On CNN’s “State of the Union,” Sen. Sherrod Brown (D-Ohio) said yesterday that he thought it would be “fine” if Hunter Biden was called to testify before the Senate. The son of Joe Biden, Hunter’s association with Ukrainian energy company Burisma has been called unethical by Republicans and is at the root of President Trump’s decision to freeze military aid to Ukraine.
"We take the position that we want to hear from the witnesses. I don't know what Hunter Biden has to do with the phone call the President made," Senator Brown said. "The point is we need witnesses, we need to know who they are with the right to call witnesses, additional witnesses later. But I don't understand how you come to the American public, make the case that this is a real trial, if there are no witnesses and there is no new evidence."
On Fox News, Senator Ted Cruz (R-Texas) said that the Senate guidelines would include reciprocity of witnesses.
“What does that mean?” Cruz asked rhetorically. “It means if the prosecution gets a witness, the defense gets a witness. If the prosecution gets two, the defense gets two. That means if the prosecution gets to call John Bolton, then the president gets to call Hunter Biden.”
There is so far no evidence of any wrongdoing on the part of either Hunter or Joe Biden, but Republicans were critical of the House decision not to allow the Bidens to be called as witnesses during impeachment hearings in the lower body.
In other impeachment news, Fox reports that Majority Leader Mitch McConnell is close to finalizing a rule that would implement a “kill switch” for the impeachment proceedings. The provision would act as a “safety valve” to prevent the trial from dragging on into the primary election season.
Sen. Josh Hawley (R-Mo.) told Axios that the resolution would “give the president's team the option to either move to judgment or to move to dismiss at a meaningful time..." Hawley said that he would be "very, very surprised” if the organizing resolution for the trial did not include such a provision.
The difficulty for Republicans is that even if the rules for the trial allow the president’s supporters to move for a summary dismissal, so far there is not enough support among Republican senators for such a vote to pass. As Resurgent detailed last week, the Republican leadership has acknowledged that there are currently not enough votes to dismiss the matter without a full hearing.
The Senate is expected to pass an organizing resolution on Tuesday. The text of the resolution has not been released but CNN reports that it is expected to delay the issue of whether witnesses will be called until after opening arguments have been made. At a later point, senators will have an opportunity to vote on whether witnesses should be called. Polling has indicated broad support for calling more witnesses during the Senate trial.
The two Republican initiatives seem at odds with each other. The threat to call extraneous witnesses such as Hunter Biden would prolong the trial without offering insight into what Rudy Giuliani’s introductory letter to President Zelensky referred to as a private mission rather than one that involved Donald Trump’s role as president.

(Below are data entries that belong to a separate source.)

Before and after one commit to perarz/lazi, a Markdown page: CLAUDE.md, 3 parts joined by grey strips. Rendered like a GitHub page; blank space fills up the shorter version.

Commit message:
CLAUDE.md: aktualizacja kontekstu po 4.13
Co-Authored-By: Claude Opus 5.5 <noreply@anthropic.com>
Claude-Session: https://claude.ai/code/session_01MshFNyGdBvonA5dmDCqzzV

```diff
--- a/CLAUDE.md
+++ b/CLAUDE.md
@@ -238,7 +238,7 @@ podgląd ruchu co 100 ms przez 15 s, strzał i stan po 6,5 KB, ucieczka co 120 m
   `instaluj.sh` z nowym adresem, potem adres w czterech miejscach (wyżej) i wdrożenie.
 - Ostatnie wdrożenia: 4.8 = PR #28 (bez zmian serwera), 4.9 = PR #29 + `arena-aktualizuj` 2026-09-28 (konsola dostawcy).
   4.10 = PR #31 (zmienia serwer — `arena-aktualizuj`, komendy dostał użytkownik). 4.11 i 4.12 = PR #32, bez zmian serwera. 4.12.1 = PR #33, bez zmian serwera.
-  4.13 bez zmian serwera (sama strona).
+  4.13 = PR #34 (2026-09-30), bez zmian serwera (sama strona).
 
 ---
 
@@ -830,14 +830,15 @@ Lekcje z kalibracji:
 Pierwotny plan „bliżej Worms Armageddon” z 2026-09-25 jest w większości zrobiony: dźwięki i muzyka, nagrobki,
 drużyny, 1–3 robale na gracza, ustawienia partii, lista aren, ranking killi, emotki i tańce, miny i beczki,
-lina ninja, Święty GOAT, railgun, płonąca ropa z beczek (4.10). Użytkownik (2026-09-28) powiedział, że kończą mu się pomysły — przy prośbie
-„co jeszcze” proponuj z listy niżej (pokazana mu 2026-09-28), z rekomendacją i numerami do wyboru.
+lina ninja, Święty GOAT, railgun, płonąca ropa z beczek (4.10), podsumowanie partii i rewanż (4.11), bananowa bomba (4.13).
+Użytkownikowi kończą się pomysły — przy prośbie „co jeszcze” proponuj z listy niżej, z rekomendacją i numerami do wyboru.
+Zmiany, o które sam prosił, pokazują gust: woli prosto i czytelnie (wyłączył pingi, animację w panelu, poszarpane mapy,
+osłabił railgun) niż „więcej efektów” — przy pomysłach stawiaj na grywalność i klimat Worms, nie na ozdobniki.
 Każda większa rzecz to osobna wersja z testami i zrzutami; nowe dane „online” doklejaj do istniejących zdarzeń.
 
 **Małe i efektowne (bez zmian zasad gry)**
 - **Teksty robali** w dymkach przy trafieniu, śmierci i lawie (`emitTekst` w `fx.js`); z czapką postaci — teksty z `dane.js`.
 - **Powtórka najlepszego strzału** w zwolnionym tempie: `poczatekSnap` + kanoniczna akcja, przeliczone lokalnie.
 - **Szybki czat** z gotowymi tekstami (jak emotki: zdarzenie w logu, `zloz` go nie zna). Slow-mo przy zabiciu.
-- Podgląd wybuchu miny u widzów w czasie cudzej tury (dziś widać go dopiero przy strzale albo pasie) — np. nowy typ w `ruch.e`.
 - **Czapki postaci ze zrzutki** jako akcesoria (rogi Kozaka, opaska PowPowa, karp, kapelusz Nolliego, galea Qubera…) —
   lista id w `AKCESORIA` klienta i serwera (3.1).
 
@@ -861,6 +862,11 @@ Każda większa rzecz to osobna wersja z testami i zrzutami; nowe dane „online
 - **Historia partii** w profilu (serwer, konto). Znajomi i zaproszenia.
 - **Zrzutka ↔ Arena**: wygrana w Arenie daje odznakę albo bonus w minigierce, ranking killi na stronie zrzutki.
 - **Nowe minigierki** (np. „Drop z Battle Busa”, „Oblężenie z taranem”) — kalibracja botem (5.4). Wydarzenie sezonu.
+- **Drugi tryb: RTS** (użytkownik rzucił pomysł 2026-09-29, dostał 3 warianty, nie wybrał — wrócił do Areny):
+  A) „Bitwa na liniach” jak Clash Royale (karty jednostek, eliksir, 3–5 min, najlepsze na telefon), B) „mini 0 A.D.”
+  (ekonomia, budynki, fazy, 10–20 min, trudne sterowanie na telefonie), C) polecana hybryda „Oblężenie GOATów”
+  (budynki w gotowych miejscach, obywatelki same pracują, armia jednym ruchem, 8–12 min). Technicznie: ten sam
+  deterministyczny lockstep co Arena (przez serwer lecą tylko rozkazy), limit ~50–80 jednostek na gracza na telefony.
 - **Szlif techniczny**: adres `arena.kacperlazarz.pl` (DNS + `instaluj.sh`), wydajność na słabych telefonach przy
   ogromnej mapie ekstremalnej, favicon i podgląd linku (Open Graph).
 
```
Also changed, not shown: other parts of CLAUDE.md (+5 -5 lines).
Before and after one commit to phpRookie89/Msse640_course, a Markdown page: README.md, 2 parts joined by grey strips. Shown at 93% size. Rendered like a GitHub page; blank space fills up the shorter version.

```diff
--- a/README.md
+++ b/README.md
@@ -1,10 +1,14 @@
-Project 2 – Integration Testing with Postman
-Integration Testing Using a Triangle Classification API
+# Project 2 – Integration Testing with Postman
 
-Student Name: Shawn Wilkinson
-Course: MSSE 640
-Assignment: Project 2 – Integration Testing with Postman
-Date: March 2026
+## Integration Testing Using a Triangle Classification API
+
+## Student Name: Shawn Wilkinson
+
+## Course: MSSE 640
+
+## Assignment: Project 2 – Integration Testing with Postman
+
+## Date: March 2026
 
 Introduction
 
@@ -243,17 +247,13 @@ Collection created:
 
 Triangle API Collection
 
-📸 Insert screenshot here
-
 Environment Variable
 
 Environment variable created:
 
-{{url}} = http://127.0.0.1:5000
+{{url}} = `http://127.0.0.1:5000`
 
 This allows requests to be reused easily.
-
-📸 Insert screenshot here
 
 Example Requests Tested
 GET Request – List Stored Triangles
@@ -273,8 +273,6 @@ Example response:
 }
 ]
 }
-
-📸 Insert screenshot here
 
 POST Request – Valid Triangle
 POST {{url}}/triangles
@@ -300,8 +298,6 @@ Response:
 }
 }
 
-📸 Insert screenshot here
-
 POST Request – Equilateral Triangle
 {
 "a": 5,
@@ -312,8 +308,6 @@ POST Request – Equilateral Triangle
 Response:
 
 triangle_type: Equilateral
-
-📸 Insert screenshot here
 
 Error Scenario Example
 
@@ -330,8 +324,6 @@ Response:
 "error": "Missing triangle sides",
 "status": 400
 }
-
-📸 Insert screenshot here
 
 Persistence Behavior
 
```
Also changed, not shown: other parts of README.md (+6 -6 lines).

Republicans could accomplish their stated goal of keeping the trail brief by limiting witnesses to people who are material to the charges against President Trump, people who were involved with the phone call and the subsequent aid freeze. In that vein, one would expect Trump’s defense team to call witnesses who could exonerate the president on the charges of abuse of power and obstruction such as Mick Mulvaney, John Bolton, Mike Pompeo, and Mike Pence.
I wonder why they won’t.
Originally published on The Resurgent